In the wild, Echinacea purpurea is purple with a single layer of petals surrounding the center. This plant is native to the US from Florida to northeastern Texas through to Virginia, Ohio, Illinois, and Iowa. It thrives in grasslands or disturbed areas where the soil is not too loam or fertile. It struggles with heavy leaf litter or organic matter since it doesn’t naturally grow in forested areas where organic matter builds up.
The nursery industry has bred TONS of varieties of Echinacea. It comes in many heights from 1 foot tall to 3-4 feet tall and in every shade of pink, purple, and white you can imagine. There are even some coral, red, and orange-toned coneflowers available. You can choose coneflowers with single petals and coneflowers with double layers of petals. One of our favorites is the butterfly kisses variety that is pink with an extra fluffy center. The options are really endless. When choosing coneflower, just be sure to check out the plant label to be sure you choose the color, shape, and size that fits your planting site.
Plant Nerd Alert

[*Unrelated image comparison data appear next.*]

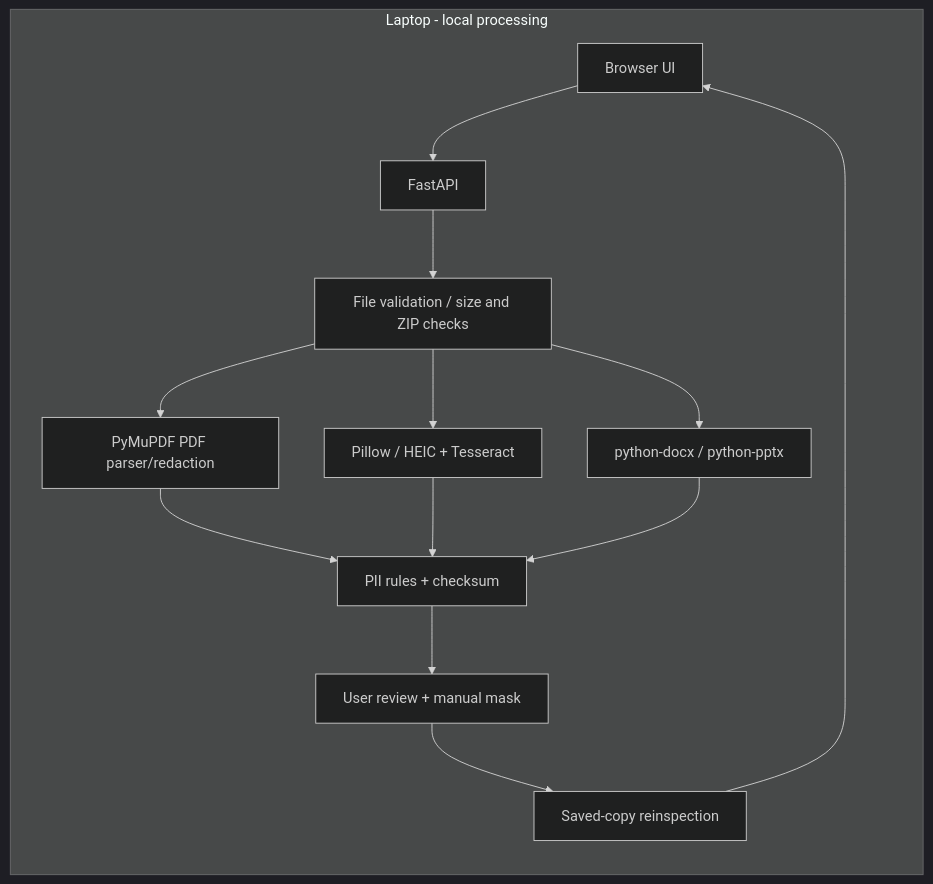
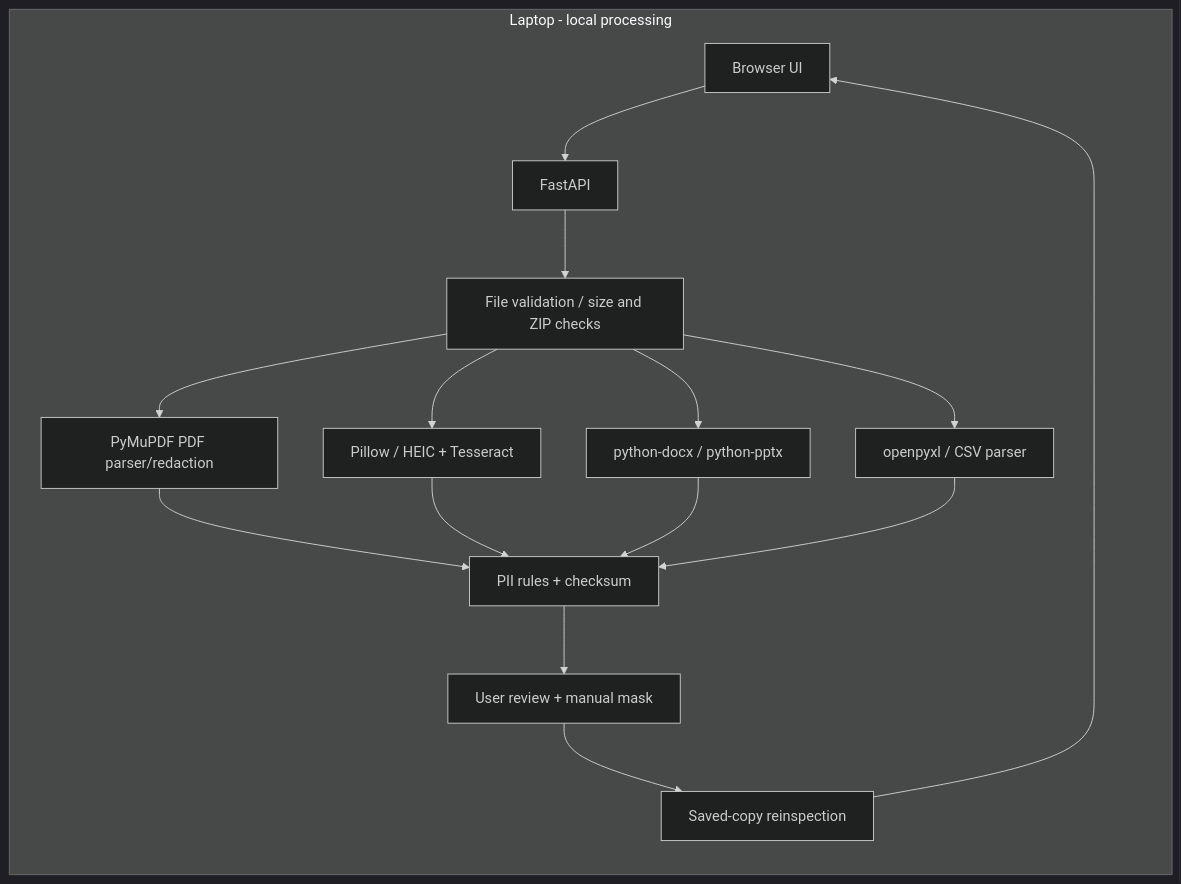
The second of 2 diagrams in README.md (krutharth-dev/ShareShield), drawn with Mermaid (dark theme) before and after one commit. The commit also changed other lines of this file, not shown here.

````diff
--- a/README.md
+++ b/README.md
@@ -55,16 +57,18 @@
 ```mermaid
 flowchart LR
     subgraph Device["Laptop - local processing"]
       B[Browser UI] --> API[FastAPI]
       API --> C[File validation / size and ZIP checks]
       C --> PDF[PyMuPDF PDF parser/redaction]
       C --> IMG[Pillow / HEIC + Tesseract]
       C --> DOC[python-docx / python-pptx]
+      C --> SHEET[openpyxl / CSV parser]
       PDF --> PAT[PII rules + checksum]
       IMG --> PAT
       DOC --> PAT
+      SHEET --> PAT
       PAT --> USER[User review + manual mask]
       USER --> VERIFY[Saved-copy reinspection]
       VERIFY --> B
     end
 ```
````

Coneflowers are in the same family as daisies and black-eyed susans, the aster family. Asters are easy to identify because of their unique flower arrangement – a composite inflorescence with disk and ray flowers. This is a fancy way of saying they have that iconic daisy-like flower with a flat middle and longer, bold petals surrounding the flat center. We think of that whole structure as the flower but actually the flat center is composed of tens or hundreds of individual flowers and each long petal around it is also its own flower! Each petal and all the flowers in the center has its own reproductive parts and floral structures making up one big “flower” that we see but is actually many, many single flowers!
Here are the basic growing requirements for coneflower and a selection of our favorite varieties!
- Light: Full sun
- Water: Water through establishment but avoid overwatering. Tolerates drought very well once established. Plants will struggle with wet soil.
- Hardiness Zone: 3-8
- Bloom time: May through August
- TPL favorite varieties: White Swan, Butterfly Kisses, Magnum, Marcella Rainbow, Raspberry Kismet
Pro Tip: During the blooming season, clip off dead flower heads to stimulate more flowering and extend the flowering time. When the blooms start to slow down, leave the last few flower heads to provide seeds for songbirds and interesting structure through the winter.